the comparability exercise, would be acceptable, according to the guideline.
In its draft guideline on quality of biosimilars, EMA states that, "it is not expected that all quality attributes (between
the biosimilar and the reference product) will be identical and minor differences may be acceptable, if appropriately justified"
(2). In the mAb guideline, the agency points out that assays have been developed in recent years allowing more in-depth characterization
of complex proteins both at the physicochemical and functional levels. These assays have enabled more effective assessment
of minor quality differences in manufacturing processes for mAbs. Nonetheless, EMA warns that "in the current state of knowledge
it may be difficult to interpret the relevance of minor quality differences" when comparing a biosimilar with a reference
mAb (1) .
Regulators expect that during the postauthorization pharmacovigilance stage, unpredicted adverse results from differences

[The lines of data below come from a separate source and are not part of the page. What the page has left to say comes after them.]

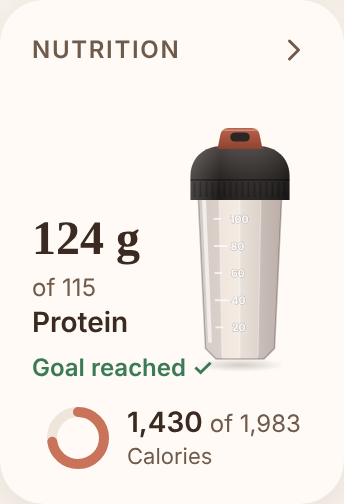
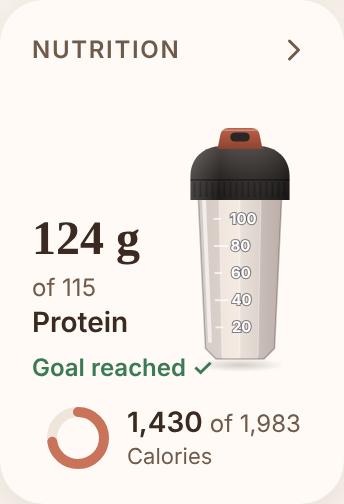
Workflow 16: review fixes (quiet first look, no goal replay on lowered target, readable scale), build notes
Claude-Session: https://claude.ai/code/session_01E8m8svjFKtLT3zDarJmxVH

Changed region(s): [[0.6686, 0.4762, 0.7267, 0.6845], [0.6686, 0.4167, 0.7558, 0.4464]]

diff --git a/src/lib/shaker.test.ts b/src/lib/shaker.test.ts
@@ -6,7 +6,9 @@ const mem = (lastTotal: number, goalShown = false, date = D): ShakerMemory => ({
 
 describe('protein shaker', () => {
   it.each([
-    ['first look today with protein logged: shake up from empty', null, 84, { from: 0, level: 84 / 114, play: 'shake', reached: false }],
+    ['first look today with protein logged: level set quietly', null, 84, { from: 84 / 114, level: 84 / 114, play: 'none', reached: false }],
+    ['first look today, goal already reached: shown as reached, no animation', null, 120, { from: 0, level: 0, play: 'none', reached: true }],
+    ['target lowered below the total: reached, no animation', mem(100), 100, { from: 100 / 90 > 1 ? 1 : 100 / 90, level: 0, play: 'none', reached: true }],
     ['nothing new since last time: no animation', mem(84), 84, { from: 84 / 114, level: 84 / 114, play: 'none', reached: false }],
     ['protein added: shake from the old level', mem(64), 84, { from: 64 / 114, level: 84 / 114, play: 'shake', reached: false }],
     ['food deleted: level just drops, no shake', mem(84), 60, { from: 84 / 114, level: 60 / 114, play: 'none', reached: false }],
@@ -15,9 +17,9 @@ describe('protein shaker', () => {
     ['after the goal: stays empty and reached, no replay', mem(114, true), 120, { from: 0, level: 0, play: 'none', reached: true }],
     ['food deleted after the goal: still reached today', mem(114, true), 90, { from: 0, level: 0, play: 'none', reached: true }],
     ['a new day starts empty', mem(114, true, '2026-11-27'), 0, { from: 0, level: 0, play: 'none', reached: false }],
-    ['a new day with protein already logged', mem(114, true, '2026-11-27'), 30, { from: 0, level: 30 / 114, play: 'shake', reached: false }],
-  ] as const)('%s', (_, memory, total, want) => {
-    const s = shakerState(D, total, 114, memory);
+    ['a new day with protein already logged: quiet', mem(114, true, '2026-11-27'), 30, { from: 30 / 114, level: 30 / 114, play: 'none', reached: false }],
+  ] as const)('%s', (name, memory, total, want) => {
+    const s = shakerState(D, total, name.startsWith('target lowered') ? 90 : 114, memory);
     expect({ from: s.from, level: s.level, play: s.play, reached: s.reached }).toEqual(want);
     expect(s.next).toEqual({ date: D, lastTotal: total, goalShown: want.reached });
   });

diff --git a/src/lib/shaker.ts b/src/lib/shaker.ts
@@ -21,11 +21,18 @@ export interface ShakerState {
 const fill = (total: number, target: number) => (target > 0 ? Math.min(1, Math.max(0, total / target)) : 0);
 
 export function shakerState(today: string, total: number, target: number, memory: ShakerMemory | null): ShakerState {
-  const m: ShakerMemory = memory && memory.date === today ? memory : { date: today, lastTotal: 0, goalShown: false }; // a new day starts empty
+  const atGoal = target > 0 && total >= target;
+  // First look of the day (or ever): the level is set quietly, no animation. If the goal was already reached, it shows as reached.
+  if (!memory || memory.date !== today) {
+    return { from: atGoal ? 0 : fill(total, target), level: atGoal ? 0 : fill(total, target), play: 'none', reached: atGoal, next: { date: today, lastTotal: total, goalShown: atGoal } };
+  }
+  const m = memory;
   if (m.goalShown) return { from: 0, level: 0, play: 'none', reached: true, next: { ...m, lastTotal: total } };
   const from = fill(m.lastTotal, target);
-  if (target > 0 && total >= target) return { from, level: 0, play: 'goal', reached: true, next: { date: today, lastTotal: total, goalShown: true } };
-  return { from, level: fill(total, target), play: total > m.lastTotal ? 'shake' : 'none', reached: false, next: { date: today, lastTotal: total, goalShown: false } };
+  const added = total > m.lastTotal;
+  // The goal moment plays only when added protein reaches the goal (a lowered target just marks it reached).
+  if (atGoal) return { from, level: 0, play: added ? 'goal' : 'none', reached: true, next: { date: today, lastTotal: total, goalShown: true } };
+  return { from, level: fill(total, target), play: added ? 'shake' : 'none', reached: false, next: { date: today, lastTotal: total, goalShown: false } };
 }
 
 export function loadShakerMemory(): ShakerMemory | null {

diff --git a/src/db/db.ts b/src/db/db.ts
@@ -2,6 +2,7 @@ import Dexie, { type EntityTable } from 'dexie';
 import type { Activity, Sex, Targets } from '../lib/targets';
 import type { UnitSystem } from '../lib/units';
 import type { DrugId } from '../lib/drugs';
+import { SHAKER_KEY } from '../lib/shaker';
 
 /** The single profile record. All measurements metric. */
 export interface Profile {
@@ -291,7 +292,7 @@ export const UI_KEYS = ['steady.helpShownOn', 'steady.alertsHidden', 'steady.ale
 export async function resetAllData(): Promise<void> {
   await db.transaction('rw', db.tables, () => Promise.all(db.tables.map((t) => t.clear())));
   // UI_KEYS, plus the protein shaker's memory (not backed up, but Reset clears it: workflow 16).
-  for (const k of [...UI_KEYS, 'steady.shaker']) {
+  for (const k of [...UI_KEYS, SHAKER_KEY]) {
     try { localStorage.removeItem(k); } catch { /* storage blocked: nothing saved there */ }
   }
 }

diff --git a/src/components/ProteinShaker.tsx b/src/components/ProteinShaker.tsx
@@ -63,7 +63,7 @@ export function ShakerDrawing({ pose, goal, width = 72 }: { pose: ShakerPose; go
           return (
             <g key={g}>
               <line x1={x} x2={x + (g % 40 ? 5 : 9)} y1={y} y2={y} stroke="#fff" strokeWidth="1.2" opacity=".75" />
-              <text x={x + 11} y={y + 2.6} fontSize="7" fontWeight="700" fill="#fff" opacity=".85" stroke="#2a2433" strokeOpacity=".35" strokeWidth=".6" paintOrder="stroke">{g}</text>
+              <text x={x + 11} y={y + 3.4} fontSize="10" fontWeight="700" fill="#fff" stroke="#2a2433" strokeOpacity=".55" strokeWidth="1.4" paintOrder="stroke">{g}</text>
             </g>
           );
         })}

diff --git a/src/components/NutritionRings.tsx b/src/components/NutritionRings.tsx
@@ -102,7 +102,7 @@ export function CompactNutritionRings({ totals, targets, today }: { totals: Tota
     handled.current = key;
     const s = shakerState(today, protein, targets.proteinG, loadShakerMemory());
     saveShakerMemory(s.next);
-    setShaker(s);
+    setShaker((cur) => (cur.play === s.play && cur.from === s.from && cur.level === s.level && cur.reached === s.reached ? cur : s));
   }, [key, today, protein, targets.proteinG]);
   // "Goal reached" appears once the goal moment has finished (straight away with Reduce Motion or after it played).
   const reachedShown = shaker.reached && (shaker.play !== 'goal' || settledKey === key);

diff --git a/docs/workflows/16-protein-shaker.md b/docs/workflows/16-protein-shaker.md
@@ -1,5 +1,5 @@
 # Workflow 16 — Protein shaker on Home
-Status: Approved
+Status: Built
 Milestone: Post-plan add-on (not in PLAN.md §5). Builds on workflow 15 (not yet merged). Uses only food totals already stored.
 
 ## Owner answers (2026-11-28)
@@ -113,3 +113,24 @@ You need to decide:
 
 ## Approval
 - [x] Approved by owner — 2026-11-28 (answers above; exact text approved; build after workflow 15 is merged)
+
+## Build notes (2026-11-28)
+- **What was built:**
+  - `src/lib/shaker.ts` holds the pure state, plus memory under `steady.shaker`. It is not backed up, and Reset clears it.
+  - `src/components/ProteinShaker.tsx` is the drawing ported from the mockup, with the animation driver.
+  - The Home tile now shows the shaker, the protein text, "Goal reached ✓" and the calories line.
+  - The milestone pop-up marks the page while it shows, so the goal moment waits for it to close.
+- **Code review fixes:**
+  - The first look of a day (or ever) sets the level quietly, as planned, and a goal already reached shows as reached without the animation.
+  - Lowering the target below today's total marks the goal reached without the animation.
+  - The scale numbers are larger with a darker edge, so they are readable at tile size.
+  - Reset uses the shared key name.
+  - Equal states don't re-render.
+- **Known, accepted:**
+  - The goal flag is saved when the sequence starts. If the app is closed during the 4 seconds, the next visit shows the empty bottle with "Goal reached ✓".
+  - A pop-up opening during the sequence could overlap it (rare).
+  - Each animation frame redraws the SVG. This is fine for a few seconds; watch for stutter on the real phone.
+- **Checks:**
+  - 381 tests pass, and the build passes.
+  - The mocked iPhone pass was fine: shake on add, the goal sequence ending empty with "Goal reached ✓", Reduce Motion going straight to the end state, and no errors or CSP violations.
+  - Screenshots: `docs/screenshots/16-0-home.png`, `16-2-goal.png` and `16-3-reduce-goal.png`. The mockup GIFs show the motion.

in manufacturing process could be detected. Incorrect extrapolations from nonclinical or clinical data during comparability
assessments could also be revealed.
The EU's pharmacovigilance legislation, approved in 2010, simplifies reporting of adverse drug reactions and the submission
of periodic safety update reports (PSURs), data from both of which will be held centrally.
Postauthorization safety and efficacy studies can be requested from drug-licence holders by the authorities. Applicants for
marketing approvals of medicines will have to submit postauthorization risk-management plans.
For biosimilars, particularly mAbs, pharmacovigilance requirements will be tougher than for conventional medicines. "The pharmacovigilance
system is an essential part of monitoring biosimilars after approval," says Morrison. "[The legislation] provides for additional
monitoring for biological products, including biosimilars."
The mAb guideline states that applicants for marketing authorization of their mAbs or other biosimilars will have to provide
a "comprehensive concept" of how further postauthorization safety studies will be carried out. The safety plan will cover
safety claims based on extrapolations of efficacy and safety data during the comparability exercise and occurrences of rare
and particularly serious adverse effects. In addition, because adverse reactions to biosimilars could be due to defects in
manufacturing processes, the products should be clearly identifiable by name and batch number, according to the mAb guideline.